::: DATA SUPPLIED

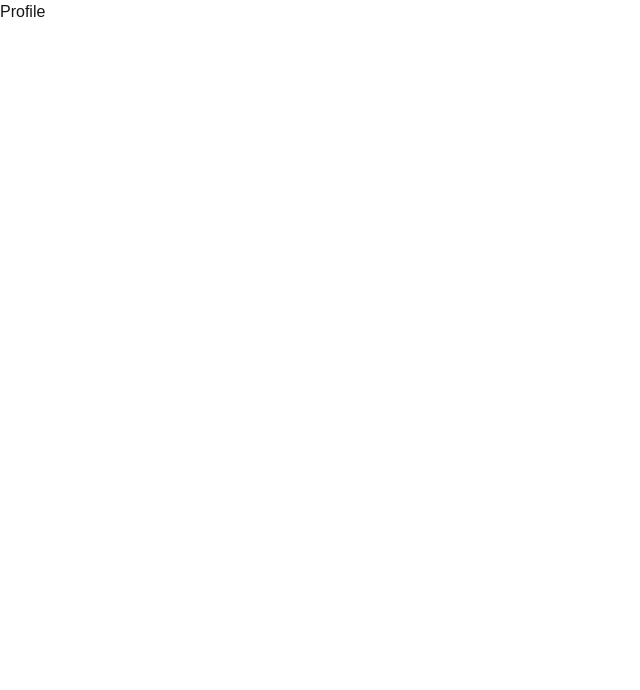
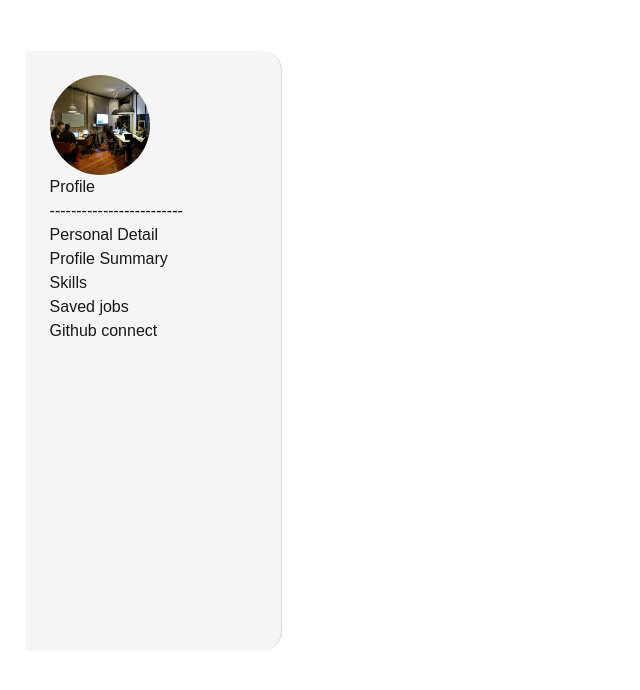
Before and after one commit to EmperorSARATH/Job-portal, a Next.js app: page /dashboard/profile in a window 1280 px wide. Shown: the top 690 px of the page, without its empty margins (0-640 px from the left). Built offline with nearby package versions, Linux system fonts and the light colour scheme.

Commit message:
profile page sidebar

```diff
--- /dev/null
+++ b/src/app/dashboard/profile/page.css
@@ -0,0 +1,29 @@
+
+
+.sidebar {
+  width: 16rem;       /* w-64 */
+  height: 75vh;       /* 75% of viewport height */
+  background-color: #f5f5f5;
+  border-right: 1px solid #d1d5db; /* gray-300 */
+  padding: 1.5rem;
+  margin-left : 2%;
+  margin-top : 4%;
+  border-top-right-radius: 20px;
+  border-bottom-right-radius: 20px;
+
+
+}
+
+.avatar {
+  width: 100px;
+  height: 100px;
+  border-radius: 50%;
+  overflow: hidden;
+  background: #ccc;
+}
+
+.avatar img {
+  width: 100%;
+  height: 100%;
+  object-fit: cover;
+}
--- a/src/app/dashboard/profile/page.tsx
+++ b/src/app/dashboard/profile/page.tsx
@@ -1,11 +1,25 @@
 
 
+import './page.css';
 export default function Page() {
     return (
         <div className="flex h-screen w-full">
             {/* Sidebar */}
-<aside className="w-64 bg-gray-100 border-r border-gray-300 p-6">
-<h1 className="text-xl font-semibold mb-4">Profile</h1>
+            <aside className="sidebar  bg-gray-100 border-r border-gray-300 p-6">
+                <div className="avatar mb-4">
+                    <img src="/Images/pic0.jpg" alt="avatar" />
+                </div>
+                <h1 className="text-xl font-semibold mb-4 text-black">Profile</h1>
+                <h1 className='text-black mb-4'>-------------------------</h1>
+                <ul className='text-black'>
+                    <li><button>Personal Detail</button></li>
+                    <li><button>Profile Summary</button></li>
+                    <li><button>Skills</button></li>
+                    <li><button>Saved jobs</button></li>
+                    <li><button>Github connect </button></li>
+
+
+                </ul>
             </aside>
 
 
```
Lines whose indentation alone changed are shown as unchanged.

::::::

• [TASK DESCRIPTION]:
Count every line of the records that holds "border". State the number, nothing else.

• [ANSWER TO THIS PROBLEM]:
6